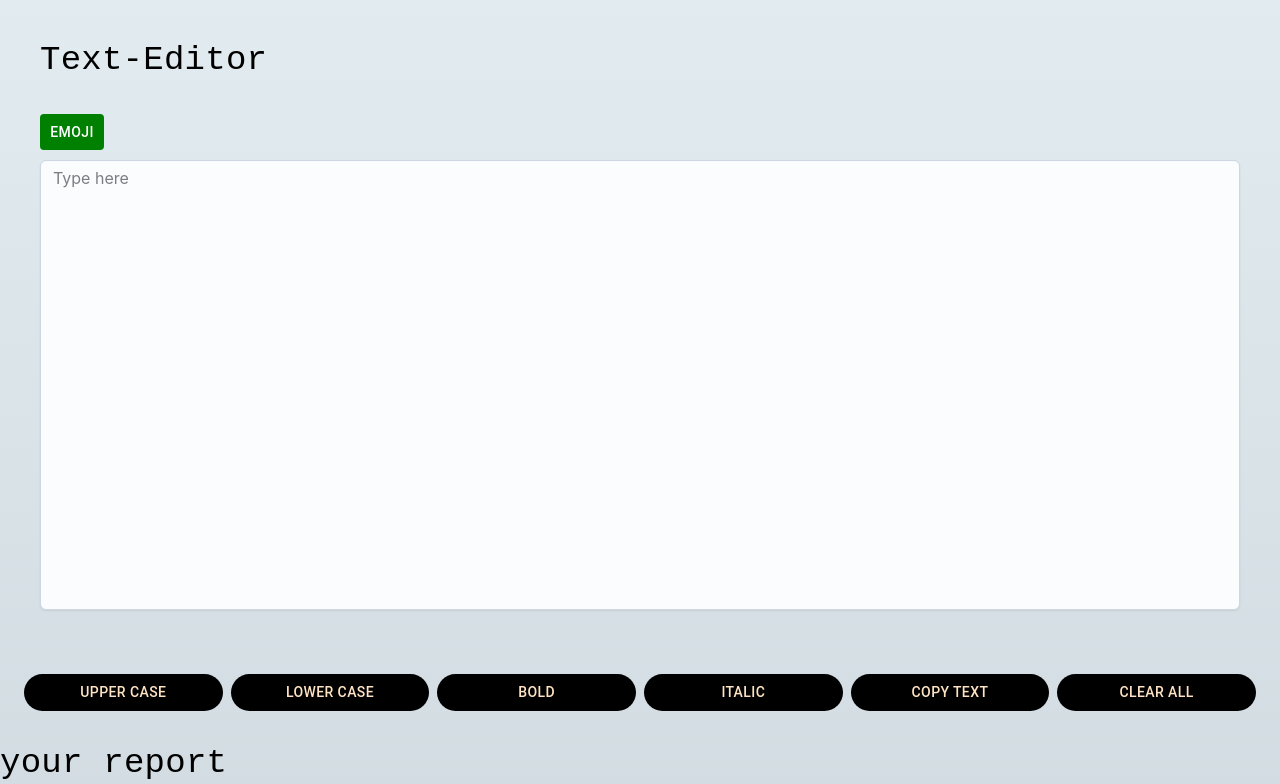
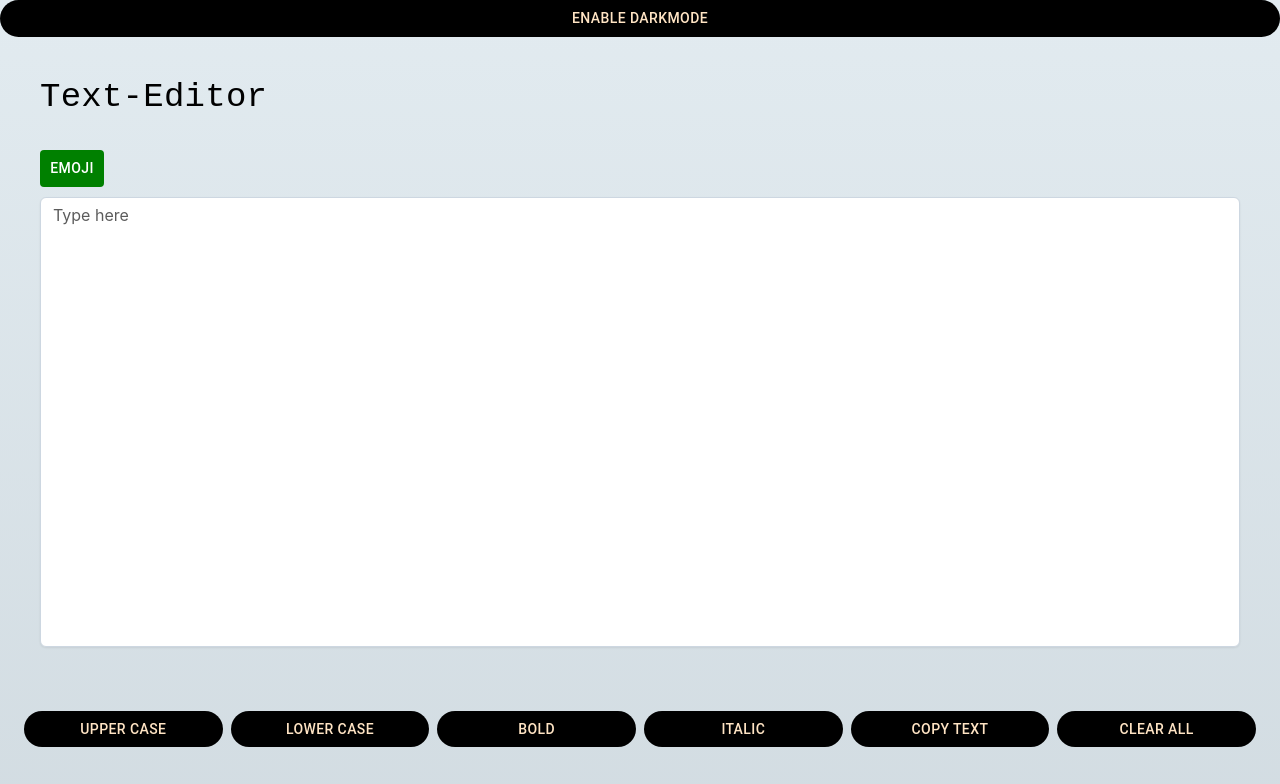
Before and after one commit to Addy-Devil/Text-Wizard, a React (Create React App) app: page / in a window 1280 px wide. Shown: the top 784 px of the page. Built offline with nearby package versions, Linux system fonts and the light colour scheme.

Commit message:
please check lines 103 and 102 in textArea.js file

```diff
--- a/src/App.js
+++ b/src/App.js
@@ -1,17 +1,24 @@
 import React from 'react';
 import TextareaRows from './Components/TextArea';
-// import {Grid} from '@mui/material';
-// import MediaCard from './Card';
+//import Switch from '@mui/material/Switch';
+import { useState } from 'react';
+import Button from "@mui/material/Button";
+
+
 
 function App() {
+  const [darkMode,setDarkMode]=useState(false);
+
+  const handleChange=()=>{
+    setDarkMode(true);  }
 
 return (
     <div >
-       < TextareaRows />
-
-
-
-    </div>
+       <Button fullWidth
+        style={{ backgroundColor: "black", color:'bisque' , borderRadius: '50px'}}
+        onClick={handleChange}>enable darkMode</Button>
+       < TextareaRows mode={darkMode} />
+      </div>
   );
 }
 
--- a/src/Components/TextArea.js
+++ b/src/Components/TextArea.js
@@ -15,7 +15,7 @@ import Card from '@mui/material/Card';
 import CardContent from '@mui/material/CardContent';
 
 
-export default function TextareaRows() {
+export default function TextareaRows(props) {
   const [btext, setBtext] = useState("");
   const [color, setColor] = useState(" black");
   const [content, setContent] = useState(null);
@@ -23,6 +23,8 @@ export default function TextareaRows() {
   const [boldt, setBoldt] = useState(false);
   const [italicT, setItalicT] = useState(false);
   const [emojiB, setEmojiB] = useState(false);
+
+  console.log(props.mode);
 
 
   const handleEmoji = () => {
@@ -97,11 +99,14 @@ export default function TextareaRows() {
                 />
           <Textarea
             sx={{
+              backgroundColor: props.darkMode === true ? "black" : "white",
+              color:props.darkMode===true ? "white" : "black",
               fontWeight: boldt === true ? "bold" : "normal",
               fontStyle: italicT === true ? "italic" : "normal",
               width: "100%",
               height: "450px",
             }}
+            /*color={props.mode===true? "black" : "white"}*/
             placeholder="Type here"
             value={text}
             onChange={(event) => setText(event.target.value)}
```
###
Problem details:
Please work out how many lines of the listing contain the string "value", and answer with the number only.

Reply to the task:
2